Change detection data
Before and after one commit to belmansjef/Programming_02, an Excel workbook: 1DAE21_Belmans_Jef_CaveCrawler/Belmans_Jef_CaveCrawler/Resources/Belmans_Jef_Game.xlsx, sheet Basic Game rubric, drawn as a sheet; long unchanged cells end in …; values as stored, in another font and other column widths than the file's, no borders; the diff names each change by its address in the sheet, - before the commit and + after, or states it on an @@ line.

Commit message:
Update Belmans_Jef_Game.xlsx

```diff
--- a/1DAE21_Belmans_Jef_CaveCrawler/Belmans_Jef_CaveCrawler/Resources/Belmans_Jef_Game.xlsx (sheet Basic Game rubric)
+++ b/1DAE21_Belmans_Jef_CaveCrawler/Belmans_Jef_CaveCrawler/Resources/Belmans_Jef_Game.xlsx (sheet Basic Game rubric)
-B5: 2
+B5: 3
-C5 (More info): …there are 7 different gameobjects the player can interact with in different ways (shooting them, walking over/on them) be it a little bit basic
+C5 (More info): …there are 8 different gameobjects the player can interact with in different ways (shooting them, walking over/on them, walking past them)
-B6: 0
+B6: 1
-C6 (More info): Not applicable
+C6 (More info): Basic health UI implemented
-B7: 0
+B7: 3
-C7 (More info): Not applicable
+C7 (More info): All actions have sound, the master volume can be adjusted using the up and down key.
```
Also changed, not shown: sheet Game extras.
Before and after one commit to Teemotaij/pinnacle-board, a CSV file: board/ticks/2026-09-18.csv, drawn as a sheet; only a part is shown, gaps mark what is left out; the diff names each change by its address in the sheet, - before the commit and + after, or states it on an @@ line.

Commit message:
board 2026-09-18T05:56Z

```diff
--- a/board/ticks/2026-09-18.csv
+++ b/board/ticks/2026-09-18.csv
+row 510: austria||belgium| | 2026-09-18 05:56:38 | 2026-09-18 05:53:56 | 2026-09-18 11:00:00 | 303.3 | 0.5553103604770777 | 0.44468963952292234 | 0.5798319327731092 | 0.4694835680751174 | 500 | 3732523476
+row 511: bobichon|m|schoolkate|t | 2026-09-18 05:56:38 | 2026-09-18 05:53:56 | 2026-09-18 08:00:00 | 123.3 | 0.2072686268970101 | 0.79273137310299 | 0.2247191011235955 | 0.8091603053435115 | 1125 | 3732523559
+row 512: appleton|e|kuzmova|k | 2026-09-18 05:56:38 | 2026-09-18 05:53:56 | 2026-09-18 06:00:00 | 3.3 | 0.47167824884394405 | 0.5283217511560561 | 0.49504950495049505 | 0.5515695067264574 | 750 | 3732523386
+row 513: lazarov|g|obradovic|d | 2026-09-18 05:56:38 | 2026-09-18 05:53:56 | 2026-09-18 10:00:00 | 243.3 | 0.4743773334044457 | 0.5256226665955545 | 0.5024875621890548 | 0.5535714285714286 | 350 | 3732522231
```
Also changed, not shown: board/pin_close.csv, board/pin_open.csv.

WHAT YOU SHOULD DO
Wherever a line holds the word "each", copy that line out of the entries above.

SOLUTION TO THE PROBLEM
Before and after one commit to belmansjef/Programming_02, an Excel workbook: 1DAE21_Belmans_Jef_CaveCrawler/Belmans_Jef_CaveCrawler/Resources/Belmans_Jef_Game.xlsx, sheet Basic Game rubric, drawn as a sheet; long unchanged cells end in …; values as stored, in another font and other column widths than the file's, no borders; the diff names each change by its address in the sheet, - before the commit and + after, or states it on an @@ line.
Before and after one commit to Teemotaij/pinnacle-board, a CSV file: board/ticks/2026-09-18.csv, drawn as a sheet; only a part is shown, gaps mark what is left out; the diff names each change by its address in the sheet, - before the commit and + after, or states it on an @@ line.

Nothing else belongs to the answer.